Deadly End (2005)
AKA Neighborhood Watch

Starring Jack Huston, Pell James, Nick Searcy, Terry Becker, Anina Lincoln, Meredith Morton, John Ennis, De Anna Joy Brooks, Irwin Keyes, Randall Bosley, Gil Glasgow, Janice Davies, Tim Devitt

Directed by Graeme Whifler

Expectations: Low.

On the general scale:

On the B-movie scale:

Like Vengeance of the Dead, Full Moon picked up Deadly End for distribution and re-titled it. The original title was Neighborhood Watch, and it is much more fitting than whatever Deadly End is supposed to signify. Regardless which title you prefer, Deadly End is probably the strongest film to be released by Full Moon during the 2000s. I know that isn’t saying much because of Full Moon’s relatively lackluster offerings during that time, but I’m confident that Deadly End would shine in any of Full Moon’s eras. The film’s budget is minimal, but the ingenuity and the craft on display is anything but. It’s really a shame that director Graeme Whifler — who also wrote Sonny Boy and co-wrote Dr. Giggles — didn’t go on to make any other features, as Deadly End is a strong, memorable debut.

Bob Petersen (Jack Huston) and his wife Wendy (Pell James) have moved across the country to a seemingly normal neighborhood in the Californian desert. One house has multiple “Keep Out” signs and barricades, and another has derelict appliances in the front yard, but as someone who lived in that area for about 30 years, I can attest to this not being too far outside the norm. But nothing is normal or innocent in this particular film, and things get dark fairly quickly. Before that turn, though, we meet Bob and Wendy during their first night in their new home. In their underwear, they crawl on the floor around a maze of boxes, flirtatiously meowing to each other. Not your average foreplay, but hey, it’s their house and they can do what they want. When they’re done playing cat and mouse cat, the couple passionately makes love. In these moments, the precious, deep love they have for one another is tangible. The scene is surprisingly affecting and erotic, not so much in a titillating way, but in accurately replicating the reality of a moment’s passion between two loving people. It is undeniable, and it is pure, and for the remainder of the film, this innocence will be systematically attacked and tested.
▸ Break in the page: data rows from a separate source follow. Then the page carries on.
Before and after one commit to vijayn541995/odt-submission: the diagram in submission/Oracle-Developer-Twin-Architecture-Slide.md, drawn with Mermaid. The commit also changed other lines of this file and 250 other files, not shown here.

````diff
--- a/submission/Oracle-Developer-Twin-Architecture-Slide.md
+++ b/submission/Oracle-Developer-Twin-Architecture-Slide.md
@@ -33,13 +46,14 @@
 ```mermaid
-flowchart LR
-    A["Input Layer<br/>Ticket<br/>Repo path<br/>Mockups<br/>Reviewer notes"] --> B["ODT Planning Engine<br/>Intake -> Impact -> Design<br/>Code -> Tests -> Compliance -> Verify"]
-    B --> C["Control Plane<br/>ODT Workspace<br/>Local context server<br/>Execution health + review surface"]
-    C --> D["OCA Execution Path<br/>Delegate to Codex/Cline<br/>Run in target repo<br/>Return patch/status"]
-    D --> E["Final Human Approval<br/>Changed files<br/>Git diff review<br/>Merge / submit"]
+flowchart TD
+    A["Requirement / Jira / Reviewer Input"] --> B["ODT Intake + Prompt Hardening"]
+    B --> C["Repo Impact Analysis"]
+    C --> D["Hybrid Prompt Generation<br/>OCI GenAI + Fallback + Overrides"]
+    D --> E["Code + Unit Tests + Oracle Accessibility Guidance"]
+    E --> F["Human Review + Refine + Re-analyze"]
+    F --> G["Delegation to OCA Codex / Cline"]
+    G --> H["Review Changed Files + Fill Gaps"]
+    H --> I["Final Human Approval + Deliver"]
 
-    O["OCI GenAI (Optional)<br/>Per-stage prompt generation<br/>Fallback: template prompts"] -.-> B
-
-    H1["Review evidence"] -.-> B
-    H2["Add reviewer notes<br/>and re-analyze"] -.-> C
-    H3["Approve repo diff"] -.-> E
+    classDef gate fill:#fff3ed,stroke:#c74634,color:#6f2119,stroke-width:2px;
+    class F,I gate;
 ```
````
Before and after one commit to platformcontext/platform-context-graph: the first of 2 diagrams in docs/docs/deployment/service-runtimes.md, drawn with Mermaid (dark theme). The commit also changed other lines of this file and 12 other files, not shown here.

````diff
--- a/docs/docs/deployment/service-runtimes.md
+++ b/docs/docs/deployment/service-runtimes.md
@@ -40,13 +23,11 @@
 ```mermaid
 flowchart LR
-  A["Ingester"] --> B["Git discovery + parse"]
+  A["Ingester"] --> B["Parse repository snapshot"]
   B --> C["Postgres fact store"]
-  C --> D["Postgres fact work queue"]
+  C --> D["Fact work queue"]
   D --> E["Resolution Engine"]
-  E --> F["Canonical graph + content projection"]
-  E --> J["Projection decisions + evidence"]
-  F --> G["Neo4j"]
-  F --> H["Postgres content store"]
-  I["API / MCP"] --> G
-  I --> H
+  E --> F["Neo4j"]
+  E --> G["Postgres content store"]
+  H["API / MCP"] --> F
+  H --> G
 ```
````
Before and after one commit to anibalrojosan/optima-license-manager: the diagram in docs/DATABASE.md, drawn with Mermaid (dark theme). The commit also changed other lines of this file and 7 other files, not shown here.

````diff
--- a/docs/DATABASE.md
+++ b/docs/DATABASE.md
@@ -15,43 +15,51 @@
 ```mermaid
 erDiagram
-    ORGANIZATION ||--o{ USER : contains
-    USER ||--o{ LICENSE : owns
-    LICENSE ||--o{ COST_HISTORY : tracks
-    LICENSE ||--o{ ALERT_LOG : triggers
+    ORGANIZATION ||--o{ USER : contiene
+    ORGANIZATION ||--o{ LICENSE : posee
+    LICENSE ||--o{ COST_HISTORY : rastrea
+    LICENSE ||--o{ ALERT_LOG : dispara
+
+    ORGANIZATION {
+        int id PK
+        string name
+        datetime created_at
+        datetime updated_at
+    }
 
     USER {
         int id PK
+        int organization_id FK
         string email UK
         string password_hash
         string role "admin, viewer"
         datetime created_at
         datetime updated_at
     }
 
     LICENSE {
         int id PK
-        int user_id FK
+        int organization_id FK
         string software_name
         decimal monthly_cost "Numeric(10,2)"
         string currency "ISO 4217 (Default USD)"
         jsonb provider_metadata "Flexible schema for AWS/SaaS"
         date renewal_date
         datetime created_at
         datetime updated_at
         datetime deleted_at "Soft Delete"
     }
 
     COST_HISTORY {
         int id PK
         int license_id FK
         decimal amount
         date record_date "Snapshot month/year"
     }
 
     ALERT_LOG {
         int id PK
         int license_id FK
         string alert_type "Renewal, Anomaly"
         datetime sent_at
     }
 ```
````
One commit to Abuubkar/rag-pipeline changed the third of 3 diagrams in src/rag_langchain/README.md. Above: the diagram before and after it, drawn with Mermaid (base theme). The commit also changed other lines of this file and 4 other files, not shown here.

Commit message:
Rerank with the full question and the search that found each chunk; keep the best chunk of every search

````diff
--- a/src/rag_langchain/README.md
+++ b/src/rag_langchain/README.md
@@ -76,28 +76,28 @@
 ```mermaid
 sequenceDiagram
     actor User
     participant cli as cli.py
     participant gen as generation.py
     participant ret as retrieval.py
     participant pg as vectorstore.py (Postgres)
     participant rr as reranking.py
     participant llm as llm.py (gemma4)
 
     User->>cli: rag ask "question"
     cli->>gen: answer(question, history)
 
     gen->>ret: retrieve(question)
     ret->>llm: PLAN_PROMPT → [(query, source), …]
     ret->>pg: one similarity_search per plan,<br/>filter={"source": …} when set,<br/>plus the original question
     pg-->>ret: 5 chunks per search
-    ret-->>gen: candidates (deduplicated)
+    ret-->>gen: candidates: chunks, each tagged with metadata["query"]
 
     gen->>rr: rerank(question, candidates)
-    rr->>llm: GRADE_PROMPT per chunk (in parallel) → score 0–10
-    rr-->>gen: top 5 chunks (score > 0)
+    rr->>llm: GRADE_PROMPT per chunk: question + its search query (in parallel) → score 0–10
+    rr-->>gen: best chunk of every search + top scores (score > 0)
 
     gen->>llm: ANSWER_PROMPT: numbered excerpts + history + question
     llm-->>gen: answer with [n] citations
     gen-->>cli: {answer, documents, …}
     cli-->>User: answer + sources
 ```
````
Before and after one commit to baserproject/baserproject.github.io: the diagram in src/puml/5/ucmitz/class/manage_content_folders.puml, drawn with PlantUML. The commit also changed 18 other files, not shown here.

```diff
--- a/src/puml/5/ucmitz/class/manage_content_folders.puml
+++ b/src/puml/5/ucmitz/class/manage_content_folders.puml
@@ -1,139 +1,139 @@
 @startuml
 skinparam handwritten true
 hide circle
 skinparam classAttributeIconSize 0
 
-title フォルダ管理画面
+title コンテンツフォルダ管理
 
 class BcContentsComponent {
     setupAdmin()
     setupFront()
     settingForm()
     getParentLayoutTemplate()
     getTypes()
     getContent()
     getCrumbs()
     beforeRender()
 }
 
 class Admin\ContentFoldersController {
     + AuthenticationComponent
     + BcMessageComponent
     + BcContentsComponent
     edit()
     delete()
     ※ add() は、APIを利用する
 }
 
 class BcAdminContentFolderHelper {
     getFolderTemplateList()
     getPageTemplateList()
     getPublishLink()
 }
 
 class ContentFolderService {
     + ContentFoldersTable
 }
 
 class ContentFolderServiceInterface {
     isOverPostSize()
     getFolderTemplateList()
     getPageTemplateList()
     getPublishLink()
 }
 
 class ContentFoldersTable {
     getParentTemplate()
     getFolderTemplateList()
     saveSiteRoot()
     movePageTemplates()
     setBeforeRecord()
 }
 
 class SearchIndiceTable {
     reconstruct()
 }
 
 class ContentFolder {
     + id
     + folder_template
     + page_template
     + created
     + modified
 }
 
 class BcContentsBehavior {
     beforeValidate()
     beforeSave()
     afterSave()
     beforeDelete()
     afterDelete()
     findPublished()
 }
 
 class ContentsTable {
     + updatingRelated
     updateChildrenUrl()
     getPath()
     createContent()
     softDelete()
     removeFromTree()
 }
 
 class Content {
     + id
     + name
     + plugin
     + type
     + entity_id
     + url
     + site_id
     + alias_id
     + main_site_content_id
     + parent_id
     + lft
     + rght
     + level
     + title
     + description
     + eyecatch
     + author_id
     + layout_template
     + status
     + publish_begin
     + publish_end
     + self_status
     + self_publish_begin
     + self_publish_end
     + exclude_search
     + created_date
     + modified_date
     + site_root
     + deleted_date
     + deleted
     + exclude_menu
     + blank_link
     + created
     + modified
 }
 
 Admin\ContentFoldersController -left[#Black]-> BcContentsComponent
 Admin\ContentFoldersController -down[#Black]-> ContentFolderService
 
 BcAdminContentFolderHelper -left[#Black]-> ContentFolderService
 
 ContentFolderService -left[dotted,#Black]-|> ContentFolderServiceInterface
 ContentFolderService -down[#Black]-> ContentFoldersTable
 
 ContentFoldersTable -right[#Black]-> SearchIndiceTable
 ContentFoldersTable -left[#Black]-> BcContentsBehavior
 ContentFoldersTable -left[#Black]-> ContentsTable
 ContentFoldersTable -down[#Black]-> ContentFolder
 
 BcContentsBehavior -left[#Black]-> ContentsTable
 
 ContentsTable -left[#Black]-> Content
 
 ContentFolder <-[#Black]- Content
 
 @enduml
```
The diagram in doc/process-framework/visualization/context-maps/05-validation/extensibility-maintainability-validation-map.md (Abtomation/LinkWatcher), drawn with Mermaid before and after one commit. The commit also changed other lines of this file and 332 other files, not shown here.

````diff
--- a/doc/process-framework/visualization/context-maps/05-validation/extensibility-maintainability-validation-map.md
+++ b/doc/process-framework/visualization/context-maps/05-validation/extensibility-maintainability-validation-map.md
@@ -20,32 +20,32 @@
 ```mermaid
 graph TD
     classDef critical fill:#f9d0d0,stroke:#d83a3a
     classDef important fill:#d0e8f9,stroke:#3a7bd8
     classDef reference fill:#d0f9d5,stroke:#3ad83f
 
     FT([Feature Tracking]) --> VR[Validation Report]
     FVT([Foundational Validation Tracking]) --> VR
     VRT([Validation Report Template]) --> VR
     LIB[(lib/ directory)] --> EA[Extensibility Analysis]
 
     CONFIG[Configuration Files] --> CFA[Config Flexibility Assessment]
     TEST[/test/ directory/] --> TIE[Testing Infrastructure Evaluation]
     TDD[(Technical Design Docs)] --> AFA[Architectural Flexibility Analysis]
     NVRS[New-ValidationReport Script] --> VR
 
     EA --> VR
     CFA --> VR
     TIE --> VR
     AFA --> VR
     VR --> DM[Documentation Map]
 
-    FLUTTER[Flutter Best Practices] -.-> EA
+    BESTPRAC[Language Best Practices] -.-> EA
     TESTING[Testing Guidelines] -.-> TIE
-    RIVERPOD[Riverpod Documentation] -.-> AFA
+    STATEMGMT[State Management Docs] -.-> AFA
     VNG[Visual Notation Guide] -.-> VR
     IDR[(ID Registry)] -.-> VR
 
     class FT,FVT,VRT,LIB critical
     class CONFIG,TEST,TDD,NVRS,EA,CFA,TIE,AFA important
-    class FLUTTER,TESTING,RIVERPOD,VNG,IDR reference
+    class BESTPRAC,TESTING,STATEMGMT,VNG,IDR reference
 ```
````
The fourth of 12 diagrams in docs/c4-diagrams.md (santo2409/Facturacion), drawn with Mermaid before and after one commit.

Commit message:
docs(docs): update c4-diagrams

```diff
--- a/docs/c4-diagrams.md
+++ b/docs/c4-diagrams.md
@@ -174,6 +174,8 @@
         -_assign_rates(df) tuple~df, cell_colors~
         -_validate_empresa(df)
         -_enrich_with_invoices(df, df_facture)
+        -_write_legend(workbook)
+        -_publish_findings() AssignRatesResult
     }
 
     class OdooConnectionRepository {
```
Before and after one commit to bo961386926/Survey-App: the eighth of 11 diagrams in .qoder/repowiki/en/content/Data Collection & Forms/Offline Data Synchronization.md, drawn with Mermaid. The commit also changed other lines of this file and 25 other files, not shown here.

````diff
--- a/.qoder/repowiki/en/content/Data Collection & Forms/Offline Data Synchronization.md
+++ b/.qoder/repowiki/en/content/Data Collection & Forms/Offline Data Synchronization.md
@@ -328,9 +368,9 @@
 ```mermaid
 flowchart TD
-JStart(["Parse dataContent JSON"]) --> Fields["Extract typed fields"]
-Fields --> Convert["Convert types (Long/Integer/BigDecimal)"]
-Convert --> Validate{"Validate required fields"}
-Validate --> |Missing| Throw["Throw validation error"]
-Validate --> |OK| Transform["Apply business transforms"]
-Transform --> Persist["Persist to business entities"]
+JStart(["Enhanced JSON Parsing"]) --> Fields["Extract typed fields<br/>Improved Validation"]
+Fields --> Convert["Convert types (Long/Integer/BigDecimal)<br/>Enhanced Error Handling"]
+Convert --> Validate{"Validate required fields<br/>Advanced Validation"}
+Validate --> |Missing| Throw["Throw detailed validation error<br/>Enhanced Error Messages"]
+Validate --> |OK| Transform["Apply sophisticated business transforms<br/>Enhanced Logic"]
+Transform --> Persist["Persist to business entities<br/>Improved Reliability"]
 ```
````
At this point in running Silver Emulsion, I’ve seen hundreds of low-budget films of varying quality. It’s rare to find one with a truly well-written script, and the same goes for things like quality acting, solid direction and effective special effects work. Deadly End delivers on all of these fronts superbly, to the point that I’m surprised the film doesn’t have a bigger fan base (or a fan base at all). Glancing at reviews shows mostly negative opinions, as well, something that really baffles me given the quality of the film’s cost-effective, low-budget filmmaking. Nick Searcy is superb as the neighbor Adrien, followed closely by Pell James’s performance as Wendy. Given the overall quality of the production, I am left with only one aspect of the film that might elicit such strong negative reactions: the “squirm factor.”

Deadly End is not a shy film. It dares to “go there,” and then it goes multiple steps further. The first inkling of this tendency comes inside the house of the Petersen’s neighbor, Adrien. The home is beyond dirty, looking more like a derelict house that hobo squatters frequent than a place someone lives in day-to-day. Adrien lies on his filthy bed with quarters over his eyes, while his index finger picks at a wet scab around a possibly infected wound on his abdomen. As if this wasn’t disgusting enough, Adrien then feeds himself small pieces of the scab, placing them on his lip and sucking them into his mouth. It’s something that you might see implied in a bigger movie, but Deadly End just goes right for it and shows the audience whether they want to see it or not. I found it to be a bold choice, and not at all gratuitous. It is done for effect and it works beautifully in this regard. Later scenes ramp up this gross-out factor, and in turn I squirmed and bit my knuckles and squealed a little in disgust and delight. I find modern horror to be either too safe or too graphic, but Deadly End strikes a perfect balance between black comedy and over-the-top gore to deliver something more akin to a modern ’80s movie.

If you love horror movies and you don’t have an issue watching low-budget films, then Deadly End is definitely one to add to your ever-growing list of movies to watch. It’s gross, unsettling and I doubt you will ever forget the experience. Strong stomachs only!

Next time I get around to a Full Moon movie I’ll be watching one of Full Moon’s new films that I missed: Ravenwolf Towers! See ya then!